It's Not A War On The Rich, It's About Growing Our Economy
Upworthy writer Maz Ali wrote an article (read here) showing the disparities between the effect of Wall Street bonuses, JUST their bonuses, and the total earnings of every full-time minimum wage worker in the U.S. Ali cited data done by the Institute for Policy Studies analysis of New York State Comptroller and Bureau of Labor and Statistics (BLS) data for the article. In the first chart (here) it shows just how much the difference is. While Wall Street bonuses for roughly 165,000 employees totaled $26.7 billion, minimum wage pay for almost 1.1 million workers was $15.1 billion. In the second chart (here) Ali shows just what the multiplier effect on the economy would be if that $26.7 billion were in the hands of minimum wage workers instead of Wall Street bankers. The results show that 80% more money would flow into the economy than just giving it Wall Street. This isn't to say that Wall Street does or doesn't deserve the bonuses, but it does show exactly how to help better our economy.
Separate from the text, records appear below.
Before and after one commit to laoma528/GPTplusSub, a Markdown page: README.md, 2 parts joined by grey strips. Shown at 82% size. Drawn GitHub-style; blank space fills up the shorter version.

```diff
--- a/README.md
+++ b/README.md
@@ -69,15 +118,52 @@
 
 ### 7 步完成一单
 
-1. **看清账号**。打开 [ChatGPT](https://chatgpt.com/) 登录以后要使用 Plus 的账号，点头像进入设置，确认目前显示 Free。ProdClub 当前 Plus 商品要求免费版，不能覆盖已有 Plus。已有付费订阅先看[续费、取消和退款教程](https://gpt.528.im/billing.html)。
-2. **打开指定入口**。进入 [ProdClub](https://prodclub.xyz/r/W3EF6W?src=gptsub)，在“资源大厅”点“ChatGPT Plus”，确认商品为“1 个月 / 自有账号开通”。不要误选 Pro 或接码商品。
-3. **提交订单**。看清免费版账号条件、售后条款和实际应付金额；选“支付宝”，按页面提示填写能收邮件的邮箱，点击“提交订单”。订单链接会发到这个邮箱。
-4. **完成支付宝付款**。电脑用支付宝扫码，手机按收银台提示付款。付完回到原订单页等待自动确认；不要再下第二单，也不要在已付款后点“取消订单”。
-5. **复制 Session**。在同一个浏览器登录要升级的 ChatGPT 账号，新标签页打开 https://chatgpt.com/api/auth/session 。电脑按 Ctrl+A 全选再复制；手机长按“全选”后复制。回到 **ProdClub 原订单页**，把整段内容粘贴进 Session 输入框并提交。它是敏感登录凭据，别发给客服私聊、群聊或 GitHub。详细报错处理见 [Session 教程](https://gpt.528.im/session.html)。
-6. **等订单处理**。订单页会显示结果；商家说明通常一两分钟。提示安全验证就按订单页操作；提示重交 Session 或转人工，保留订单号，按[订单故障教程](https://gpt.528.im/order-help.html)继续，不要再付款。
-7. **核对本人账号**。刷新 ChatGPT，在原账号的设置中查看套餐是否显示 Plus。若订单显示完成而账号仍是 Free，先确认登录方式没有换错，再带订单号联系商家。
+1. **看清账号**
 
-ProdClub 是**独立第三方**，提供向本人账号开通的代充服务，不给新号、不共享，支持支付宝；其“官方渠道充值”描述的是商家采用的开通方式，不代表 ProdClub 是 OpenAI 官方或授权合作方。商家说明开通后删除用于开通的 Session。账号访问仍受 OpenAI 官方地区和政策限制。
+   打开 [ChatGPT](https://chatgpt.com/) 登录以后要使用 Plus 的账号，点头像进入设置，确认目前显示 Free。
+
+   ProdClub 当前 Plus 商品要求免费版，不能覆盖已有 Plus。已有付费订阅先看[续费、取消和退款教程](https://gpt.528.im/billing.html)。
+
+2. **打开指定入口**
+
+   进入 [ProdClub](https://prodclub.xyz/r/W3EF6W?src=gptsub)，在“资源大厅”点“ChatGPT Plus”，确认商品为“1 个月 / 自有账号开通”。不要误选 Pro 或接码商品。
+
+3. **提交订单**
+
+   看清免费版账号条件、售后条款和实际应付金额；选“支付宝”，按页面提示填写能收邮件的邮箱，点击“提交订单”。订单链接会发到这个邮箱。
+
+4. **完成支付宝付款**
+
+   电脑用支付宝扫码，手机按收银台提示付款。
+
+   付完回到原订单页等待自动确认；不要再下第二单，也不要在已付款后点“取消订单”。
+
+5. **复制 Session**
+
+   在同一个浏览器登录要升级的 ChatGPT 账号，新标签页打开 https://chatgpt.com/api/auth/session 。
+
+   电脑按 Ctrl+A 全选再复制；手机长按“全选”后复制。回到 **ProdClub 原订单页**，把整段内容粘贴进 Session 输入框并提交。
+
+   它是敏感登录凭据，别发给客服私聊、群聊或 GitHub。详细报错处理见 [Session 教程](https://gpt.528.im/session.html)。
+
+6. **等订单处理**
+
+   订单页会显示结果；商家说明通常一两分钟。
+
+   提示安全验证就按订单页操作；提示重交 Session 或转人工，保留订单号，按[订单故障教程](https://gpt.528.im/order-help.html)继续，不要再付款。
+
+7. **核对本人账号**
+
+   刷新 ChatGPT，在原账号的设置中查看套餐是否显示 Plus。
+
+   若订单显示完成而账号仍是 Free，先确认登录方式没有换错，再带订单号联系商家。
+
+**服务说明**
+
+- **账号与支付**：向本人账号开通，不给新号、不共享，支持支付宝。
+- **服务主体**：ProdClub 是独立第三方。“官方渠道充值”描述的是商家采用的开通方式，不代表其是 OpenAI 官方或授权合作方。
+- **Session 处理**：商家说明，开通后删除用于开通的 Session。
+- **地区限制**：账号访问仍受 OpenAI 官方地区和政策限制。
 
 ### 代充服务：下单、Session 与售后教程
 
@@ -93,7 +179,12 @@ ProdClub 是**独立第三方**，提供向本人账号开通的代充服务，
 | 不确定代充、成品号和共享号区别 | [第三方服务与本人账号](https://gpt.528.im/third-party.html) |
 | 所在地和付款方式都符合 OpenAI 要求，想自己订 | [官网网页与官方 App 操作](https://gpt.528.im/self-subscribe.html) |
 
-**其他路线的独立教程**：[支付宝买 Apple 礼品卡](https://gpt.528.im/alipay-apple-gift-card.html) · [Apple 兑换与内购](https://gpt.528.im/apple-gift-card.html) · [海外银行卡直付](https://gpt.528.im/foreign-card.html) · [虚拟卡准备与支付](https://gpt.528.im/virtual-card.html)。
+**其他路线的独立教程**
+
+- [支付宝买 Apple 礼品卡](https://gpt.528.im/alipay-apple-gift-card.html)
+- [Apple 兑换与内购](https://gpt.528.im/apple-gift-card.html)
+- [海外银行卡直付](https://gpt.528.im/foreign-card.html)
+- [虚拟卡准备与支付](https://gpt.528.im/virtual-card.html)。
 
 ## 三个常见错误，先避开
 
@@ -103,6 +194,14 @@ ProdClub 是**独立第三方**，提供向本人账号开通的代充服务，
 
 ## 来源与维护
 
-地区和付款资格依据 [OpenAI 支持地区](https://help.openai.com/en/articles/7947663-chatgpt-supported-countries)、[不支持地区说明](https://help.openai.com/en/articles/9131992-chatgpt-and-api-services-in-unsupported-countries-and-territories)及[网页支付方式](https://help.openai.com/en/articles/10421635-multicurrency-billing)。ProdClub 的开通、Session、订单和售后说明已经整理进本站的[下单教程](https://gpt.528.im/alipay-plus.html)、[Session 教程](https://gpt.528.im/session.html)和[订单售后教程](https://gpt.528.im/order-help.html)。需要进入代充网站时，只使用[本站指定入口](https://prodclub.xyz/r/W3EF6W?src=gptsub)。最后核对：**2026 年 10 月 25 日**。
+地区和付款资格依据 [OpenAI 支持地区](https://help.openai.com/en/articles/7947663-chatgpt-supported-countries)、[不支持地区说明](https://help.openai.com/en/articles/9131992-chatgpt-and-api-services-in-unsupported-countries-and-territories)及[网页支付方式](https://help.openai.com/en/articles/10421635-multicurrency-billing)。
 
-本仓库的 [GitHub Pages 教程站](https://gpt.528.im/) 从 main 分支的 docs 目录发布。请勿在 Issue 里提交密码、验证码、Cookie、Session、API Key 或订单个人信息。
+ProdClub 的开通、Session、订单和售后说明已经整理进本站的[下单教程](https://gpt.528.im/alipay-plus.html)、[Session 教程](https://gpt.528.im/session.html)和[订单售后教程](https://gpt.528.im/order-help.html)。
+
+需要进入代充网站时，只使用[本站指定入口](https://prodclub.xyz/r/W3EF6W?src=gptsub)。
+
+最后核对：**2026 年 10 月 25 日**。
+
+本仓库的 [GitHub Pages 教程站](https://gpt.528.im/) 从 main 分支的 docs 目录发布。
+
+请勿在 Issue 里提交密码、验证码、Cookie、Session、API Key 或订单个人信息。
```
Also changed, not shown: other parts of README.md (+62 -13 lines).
The question then becomes if we're serious about improving our economy how do we fairly reallocate some of those bonuses to low wage and average workers in order to take advantage of that growth?
The best option would be to raise taxes on high earners (those making over $1.5 million) and raise the minimum wage to roughly $11.50 an hour, bringing their earnings to roughly $24,500 a year. The raise in taxes should be just enough to offset the increase in minimum wage. Why? This is in order to give the government some power to provide employers incentives to pay their low wage employees more with a temporary tax credit . The money raised in taxes can be used to offset the cost to the federal budget caused by the tax credits, which would only be in place for 2 to 3 years, giving small business owners who may not have the demand to pay the increased wages a safety net. That 2 to 3 year safety net affords small business owners a reprieve until the increase in demand caused by low wage and average consumers having more money to spend kicks in.
Let's be clear; this isn't about punishing the success of Wall Street, it's about finding ways to get more money into consumers' hands so that our economy has sufficient demand. Taxing those who have the much more money than needed to provide for their basic needs and wants in order to grow the economy is the least harmful way to improve our economy. Low wage workers end up making more money, thus allowing them to take fewer federal benefits and decreasing the need for others to do so by stimulating the economy with much needed consumer spending. As Ali points out such policies aren't about a war on the rich but are instead about a better return on investment for our economic system.